Our friends at the Walk in the Park blog are commenting critically on the idea that taking away parkland makes sense from an economic development standpoint:
"State Senator Jose Peralta is apparently not grasping that the proposed project would be in the center of a 1200 acre heavily used public park. "Major League Soccer is going to make a great economic impact in this area, he told told WABC News,
"And we're talking about over 2,000 construction union jobs. We're talking about 1,100 permanent jobs when it comes down to it. And that's what it's all about. It's about bringing economic development back into Queens."
The "area" he refers to which that he says will create a "great economic impact" is a public park which by law can not be for such purposes. In fact State law - which he has taken an oath to uphold - prohibit such commercial development."
Flushing Meadows is a great recreational resort for the communities that Peralta serves-and if he was so concerned about jobs he would be on a huge soapbox screaming about the assault in Willets Point, next door to the park, on 2500-mostly Latino immigrant-jobs and businesses that are slated for condemnation because the mayor wants to transfer the property to his friends.
As the WTP blog goes on to point out there are three projects in total that are going to be built on parkland if the mayor and his cronies get their way: "The 1200 acre Flushing Meadow- Corona Park, and the surrounding community is currently under-siege by two other commercial projects being proposed; a 8,000-seat U.S. Tennis Association stadium, including a large parking garage, and an enormous mall next to Citi Field as part of the EDC's Willets Point Development that the City is not planning seeking parkland alienation approval for."
The huge hint that something non-Kosher in government is taking place can be found when the pols resort to euphemisms to describe their activities-and we can see this clearly with Flushing Meadows:
"Both the State Senator and the Mayor seem to be confused about where exactly these projects are located.
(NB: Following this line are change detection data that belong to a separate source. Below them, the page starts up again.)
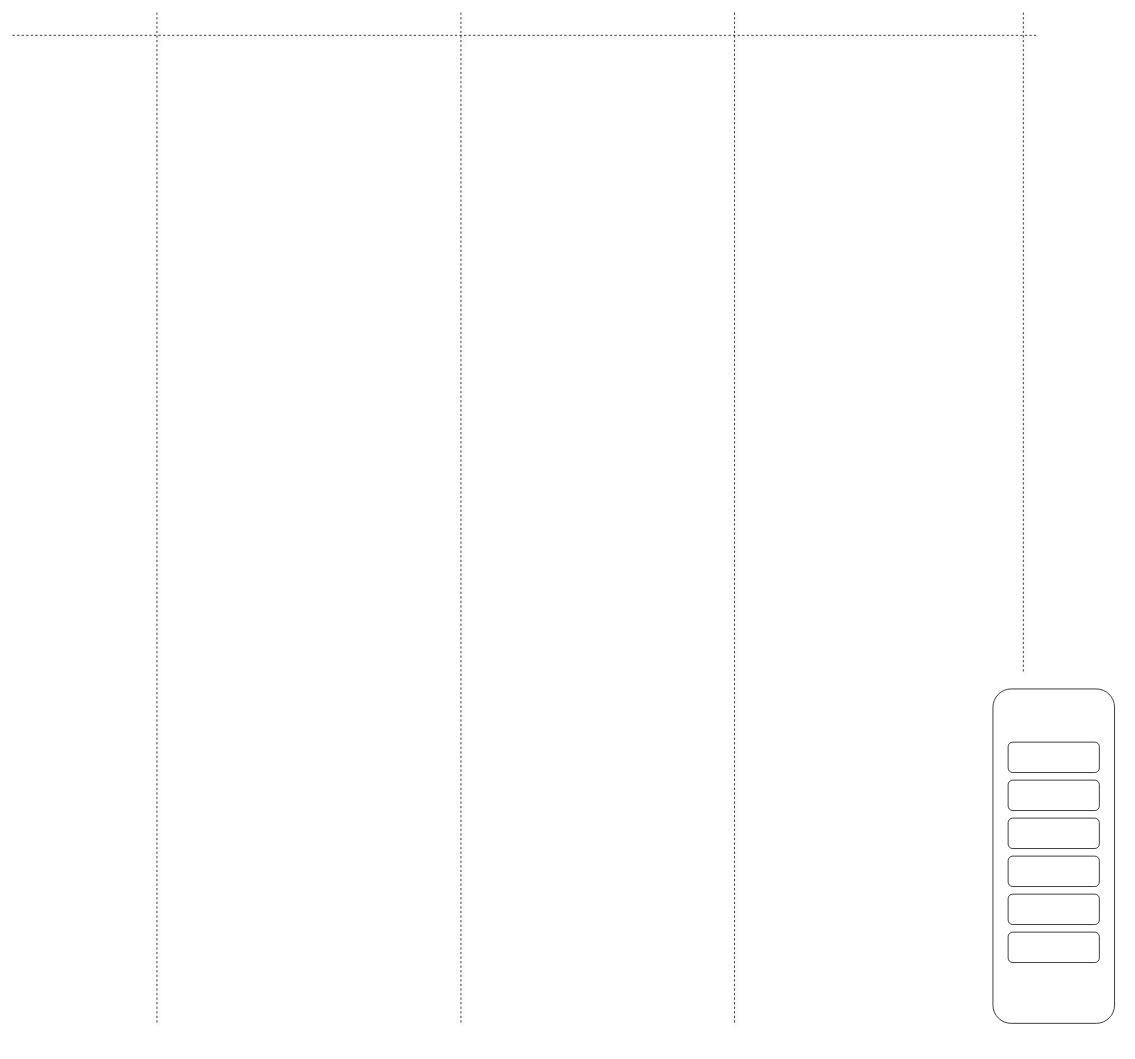
The draw.io diagram Template/Template.drawio in MahtraDR/dr-spell-trees, before the edit. Source tidied: cells renumbered, new cells numbered last; positions are measured from the earlier drawing's top-left corner, leaving out a move shared by most shapes. Both pictures are drawn from the tidied source at 76%, with x=0, y=0 at pixel (12, 12).
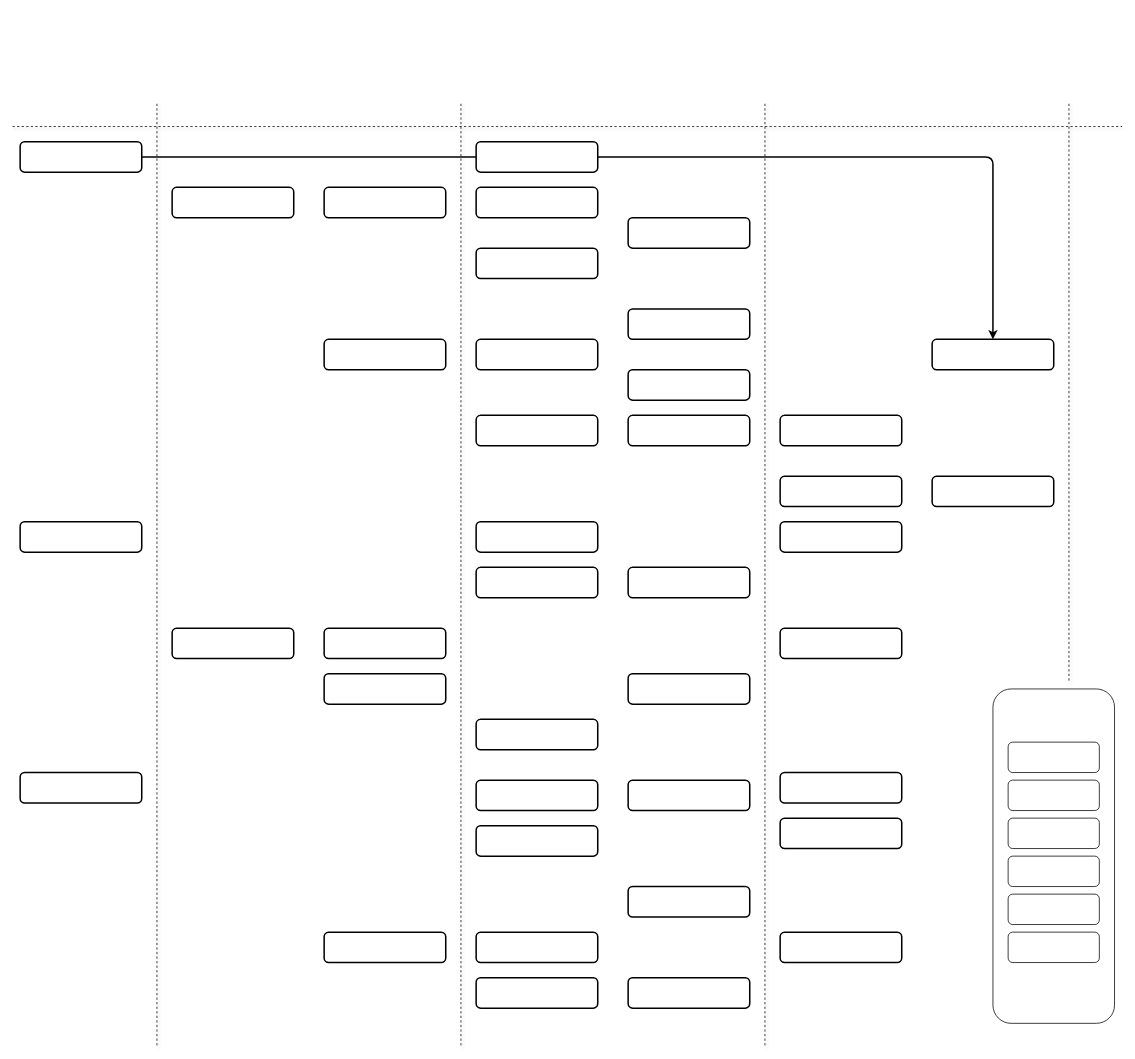
The same diagram, later.

The edit, as a diff of the source:
```diff
@@
     <mxCell id="2" style="html=1;rounded=0;strokeWidth=1;endArrow=none;endFill=0;dashed=1;labelBackgroundColor=none;shadow=1;fontColor=default;" parent="1" edge="1">
       <mxGeometry relative="1" as="geometry">
-        <mxPoint x="190" as="sourcePoint" />
-        <mxPoint x="190" y="1330" as="targetPoint" />
+        <mxPoint x="190" y="120" as="sourcePoint" />
+        <mxPoint x="190" y="1360" as="targetPoint" />
       </mxGeometry>
     </mxCell>
     <mxCell id="3" style="html=1;rounded=0;strokeWidth=1;endArrow=none;endFill=0;dashed=1;exitX=0.633;exitY=0;exitDx=0;exitDy=0;exitPerimeter=0;labelBackgroundColor=none;shadow=1;fontColor=default;" parent="1" edge="1">
       <mxGeometry relative="1" as="geometry">
-        <mxPoint x="950" as="sourcePoint" />
-        <mxPoint x="950" y="1330" as="targetPoint" />
+        <mxPoint x="990" y="120" as="sourcePoint" />
+        <mxPoint x="990" y="1360" as="targetPoint" />
       </mxGeometry>
     </mxCell>
     <mxCell id="4" style="html=1;rounded=0;strokeWidth=1;endArrow=none;endFill=0;dashed=1;labelBackgroundColor=none;shadow=1;fontColor=default;" parent="1" edge="1">
       <mxGeometry relative="1" as="geometry">
-        <mxPoint y="30" as="sourcePoint" />
-        <mxPoint x="1350" y="30" as="targetPoint" />
+        <mxPoint y="150" as="sourcePoint" />
+        <mxPoint x="1460" y="150" as="targetPoint" />
       </mxGeometry>
     </mxCell>
     <mxCell id="5" style="html=1;rounded=0;strokeWidth=1;endArrow=none;endFill=0;dashed=1;exitX=0.633;exitY=0;exitDx=0;exitDy=0;exitPerimeter=0;labelBackgroundColor=none;shadow=1;fontColor=default;" parent="1" edge="1">
       <mxGeometry relative="1" as="geometry">
-        <mxPoint x="1330" as="sourcePoint" />
-        <mxPoint x="1330" y="870" as="targetPoint" />
+        <mxPoint x="1390" y="120" as="sourcePoint" />
+        <mxPoint x="1390" y="880" as="targetPoint" />
       </mxGeometry>
     </mxCell>
     <mxCell id="6" style="html=1;rounded=0;strokeWidth=1;endArrow=none;endFill=0;dashed=1;labelBackgroundColor=none;shadow=1;fontColor=default;" parent="1" edge="1">
       <mxGeometry relative="1" as="geometry">
-        <mxPoint x="590" as="sourcePoint" />
-        <mxPoint x="590" y="1330" as="targetPoint" />
+        <mxPoint x="590" y="120" as="sourcePoint" />
+        <mxPoint x="590" y="1360" as="targetPoint" />
       </mxGeometry>
     </mxCell>
@@
+    <mxCell id="14" parent="0" />
+    <mxCell id="15" style="rounded=1;whiteSpace=wrap;html=1;strokeWidth=2;" parent="14" vertex="1">
+      <mxGeometry x="10" y="170" width="160" height="40" as="geometry" />
+    </mxCell>
+    <mxCell id="16" style="rounded=1;whiteSpace=wrap;html=1;strokeWidth=2;" parent="14" vertex="1">
+      <mxGeometry x="610" y="170" width="160" height="40" as="geometry" />
+    </mxCell>
+    <mxCell id="17" style="rounded=1;whiteSpace=wrap;html=1;strokeWidth=2;" parent="14" vertex="1">
+      <mxGeometry x="610" y="230" width="160" height="40" as="geometry" />
+    </mxCell>
+    <mxCell id="18" style="rounded=1;whiteSpace=wrap;html=1;strokeWidth=2;" parent="14" vertex="1">
+      <mxGeometry x="610" y="310" width="160" height="40" as="geometry" />
+    </mxCell>
+    <mxCell id="19" style="rounded=1;whiteSpace=wrap;html=1;strokeWidth=2;" parent="14" vertex="1">
+      <mxGeometry x="410" y="230" width="160" height="40" as="geometry" />
+    </mxCell>
+    <mxCell id="20" style="rounded=1;whiteSpace=wrap;html=1;strokeWidth=2;" parent="14" vertex="1">
+      <mxGeometry x="210" y="230" width="160" height="40" as="geometry" />
+    </mxCell>
+    <mxCell id="21" style="rounded=1;whiteSpace=wrap;html=1;strokeWidth=2;" parent="14" vertex="1">
+      <mxGeometry x="810" y="270" width="160" height="40" as="geometry" />
+    </mxCell>
+    <mxCell id="22" style="rounded=1;whiteSpace=wrap;html=1;strokeWidth=2;" parent="14" vertex="1">
+      <mxGeometry x="810" y="390" width="160" height="40" as="geometry" />
+    </mxCell>
+    <mxCell id="23" style="rounded=1;whiteSpace=wrap;html=1;strokeWidth=2;" parent="14" vertex="1">
+      <mxGeometry x="810" y="470" width="160" height="40" as="geometry" />
+    </mxCell>
+    <mxCell id="24" style="rounded=1;whiteSpace=wrap;html=1;strokeWidth=2;" parent="14" vertex="1">
+      <mxGeometry x="810" y="530" width="160" height="40" as="geometry" />
+    </mxCell>
+    <mxCell id="25" style="rounded=1;whiteSpace=wrap;html=1;strokeWidth=2;" parent="14" vertex="1">
+      <mxGeometry x="1010" y="530" width="160" height="40" as="geometry" />
+    </mxCell>
+    <mxCell id="26" style="rounded=1;whiteSpace=wrap;html=1;strokeWidth=2;" parent="14" vertex="1">
+      <mxGeometry x="1210" y="430" width="160" height="40" as="geometry" />
+    </mxCell>
+    <mxCell id="27" style="rounded=1;whiteSpace=wrap;html=1;strokeWidth=2;" parent="14" vertex="1">
+      <mxGeometry x="610" y="430" width="160" height="40" as="geometry" />
+    </mxCell>
+    <mxCell id="28" style="rounded=1;whiteSpace=wrap;html=1;strokeWidth=2;" parent="14" vertex="1">
+      <mxGeometry x="610" y="530" width="160" height="40" as="geometry" />
+    </mxCell>
+    <mxCell id="29" style="rounded=1;whiteSpace=wrap;html=1;strokeWidth=2;" parent="14" vertex="1">
+      <mxGeometry x="410" y="430" width="160" height="40" as="geometry" />
+    </mxCell>
+    <mxCell id="30" style="rounded=1;whiteSpace=wrap;html=1;strokeWidth=2;" parent="14" vertex="1">
+      <mxGeometry x="1010" y="610" width="160" height="40" as="geometry" />
+    </mxCell>
+    <mxCell id="31" style="rounded=1;whiteSpace=wrap;html=1;strokeWidth=2;" parent="14" vertex="1">
+      <mxGeometry x="1210" y="610" width="160" height="40" as="geometry" />
+    </mxCell>
+    <mxCell id="32" style="rounded=1;whiteSpace=wrap;html=1;strokeWidth=2;" parent="14" vertex="1">
+      <mxGeometry x="1010" y="670" width="160" height="40" as="geometry" />
+    </mxCell>
+    <mxCell id="33" style="rounded=1;whiteSpace=wrap;html=1;strokeWidth=2;" parent="14" vertex="1">
+      <mxGeometry x="610" y="670" width="160" height="40" as="geometry" />
+    </mxCell>
+    <mxCell id="34" style="rounded=1;whiteSpace=wrap;html=1;strokeWidth=2;" parent="14" vertex="1">
+      <mxGeometry x="610" y="730" width="160" height="40" as="geometry" />
+    </mxCell>
+    <mxCell id="35" style="rounded=1;whiteSpace=wrap;html=1;strokeWidth=2;" parent="14" vertex="1">
+      <mxGeometry x="810" y="730" width="160" height="40" as="geometry" />
+    </mxCell>
+    <mxCell id="36" style="rounded=1;whiteSpace=wrap;html=1;strokeWidth=2;" parent="14" vertex="1">
+      <mxGeometry x="10" y="670" width="160" height="40" as="geometry" />
+    </mxCell>
+    <mxCell id="37" style="rounded=1;whiteSpace=wrap;html=1;strokeWidth=2;" parent="14" vertex="1">
+      <mxGeometry x="1010" y="810" width="160" height="40" as="geometry" />
+    </mxCell>
+    <mxCell id="38" style="rounded=1;whiteSpace=wrap;html=1;strokeWidth=2;" parent="14" vertex="1">
+      <mxGeometry x="410" y="810" width="160" height="40" as="geometry" />
+    </mxCell>
+    <mxCell id="39" style="rounded=1;whiteSpace=wrap;html=1;strokeWidth=2;" parent="14" vertex="1">
+      <mxGeometry x="210" y="810" width="160" height="40" as="geometry" />
+    </mxCell>
+    <mxCell id="40" style="rounded=1;whiteSpace=wrap;html=1;strokeWidth=2;" parent="14" vertex="1">
+      <mxGeometry x="410" y="870" width="160" height="40" as="geometry" />
+    </mxCell>
+    <mxCell id="41" style="rounded=1;whiteSpace=wrap;html=1;strokeWidth=2;" parent="14" vertex="1">
+      <mxGeometry x="810" y="870" width="160" height="40" as="geometry" />
+    </mxCell>
+    <mxCell id="42" style="rounded=1;whiteSpace=wrap;html=1;strokeWidth=2;" parent="14" vertex="1">
+      <mxGeometry x="610" y="930" width="160" height="40" as="geometry" />
+    </mxCell>
+    <mxCell id="43" style="rounded=1;whiteSpace=wrap;html=1;strokeWidth=2;" parent="14" vertex="1">
+      <mxGeometry x="810" y="1010" width="160" height="40" as="geometry" />
+    </mxCell>
+    <mxCell id="44" style="rounded=1;whiteSpace=wrap;html=1;strokeWidth=2;" parent="14" vertex="1">
+      <mxGeometry x="610" y="1010" width="160" height="40" as="geometry" />
+    </mxCell>
+    <mxCell id="45" style="rounded=1;whiteSpace=wrap;html=1;strokeWidth=2;" parent="14" vertex="1">
+      <mxGeometry x="610" y="1070" width="160" height="40" as="geometry" />
+    </mxCell>
+    <mxCell id="46" style="rounded=1;whiteSpace=wrap;html=1;strokeWidth=2;" parent="14" vertex="1">
+      <mxGeometry x="1010" y="1060" width="160" height="40" as="geometry" />
+    </mxCell>
+    <mxCell id="47" style="rounded=1;whiteSpace=wrap;html=1;strokeWidth=2;" parent="14" vertex="1">
+      <mxGeometry x="1010" y="1000" width="160" height="40" as="geometry" />
+    </mxCell>
+    <mxCell id="48" style="rounded=1;whiteSpace=wrap;html=1;strokeWidth=2;" parent="14" vertex="1">
+      <mxGeometry x="10" y="1000" width="160" height="40" as="geometry" />
+    </mxCell>
+    <mxCell id="49" style="rounded=1;whiteSpace=wrap;html=1;strokeWidth=2;" parent="14" vertex="1">
+      <mxGeometry x="810" y="1150" width="160" height="40" as="geometry" />
+    </mxCell>
+    <mxCell id="50" style="rounded=1;whiteSpace=wrap;html=1;strokeWidth=2;" parent="14" vertex="1">
+      <mxGeometry x="610" y="1210" width="160" height="40" as="geometry" />
+    </mxCell>
+    <mxCell id="51" style="rounded=1;whiteSpace=wrap;html=1;strokeWidth=2;" parent="14" vertex="1">
+      <mxGeometry x="410" y="1210" width="160" height="40" as="geometry" />
+    </mxCell>
+    <mxCell id="52" style="rounded=1;whiteSpace=wrap;html=1;strokeWidth=2;" parent="14" vertex="1">
+      <mxGeometry x="810" y="1270" width="160" height="40" as="geometry" />
+    </mxCell>
+    <mxCell id="53" style="rounded=1;whiteSpace=wrap;html=1;strokeWidth=2;" parent="14" vertex="1">
+      <mxGeometry x="610" y="1270" width="160" height="40" as="geometry" />
+    </mxCell>
+    <mxCell id="54" style="rounded=1;whiteSpace=wrap;html=1;strokeWidth=2;" parent="14" vertex="1">
+      <mxGeometry x="1010" y="1210" width="160" height="40" as="geometry" />
+    </mxCell>
+    <mxCell id="55" style="endArrow=none;html=1;rounded=0;exitX=1;exitY=0.5;exitDx=0;exitDy=0;entryX=0;entryY=0.5;entryDx=0;entryDy=0;strokeWidth=2;" parent="14" edge="1" source="15" target="16">
+      <mxGeometry relative="1" as="geometry" />
+    </mxCell>
+    <mxCell id="56" style="endArrow=classic;html=1;rounded=1;exitX=1;exitY=0.5;exitDx=0;exitDy=0;entryX=0.5;entryY=0;entryDx=0;entryDy=0;curved=0;edgeStyle=orthogonalEdgeStyle;endFill=1;strokeWidth=2;" parent="14" edge="1" source="16" target="26">
+      <mxGeometry relative="1" as="geometry" />
+    </mxCell>
```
A Bloomberg spokesperson said the projects are vital to reviving - (again), "the area."
"In all of our conversations with Queens community groups, we hear the same message consistently: the borough needs more jobs and economic activity. These projects would meet that need in spectacular fashion and provide employment to thousands of Queens residents," said spokeswoman Julie Wood."
Of course, a lot more jobs would be available right in Flushing Meadows if the Parks Department budget hadn't been cut so that park maintenance was so poorly looked after-and let's not forget the deal that allowed the Mets to keep parking revenues that went to the city before CitiField was built. As the NY Times reported about the deals struck for both teams (via Wikepedia):
"The plan also said that the teams would be allowed to keep all parking revenues, which state officials had already said they wanted to keep to compensate the state for building new garages for the teams. The teams would keep 96% of ticket revenues and 100% of all other revenues, not pay sales tax or property tax on the stadium, and would get low-cost electricity from New York state. Business officials criticized the plan as giving too much money to successful teams with little reason to move to a different city."
All of this has been a hallmark of the Bloomberg administration-using the mantra of economic development to award lucrative deals to its friends and in the process giving short shrift to the lower orders who fly so far below the mayor's radar-except when he's looking to control their eating behavior.
As the park advocates make clear what is needed is a full environmental review of all three of these projects-and not during the shotgun wedding climate of Ulurp, but before, so that a sober assessment can be made. The advocates get the last word:
"A public scoping meeting for Willets Point Development is being held on Thursday, September 27, 2012, at P.S. 19 Marino Jeantet, 98-02 Roosevelt Avenue, Queens, New York, at 4:30 P.M. Opponents of the plans are calling for a full environmental review of all three projects to access the cumulative impacts before any of the projects begin ULURP.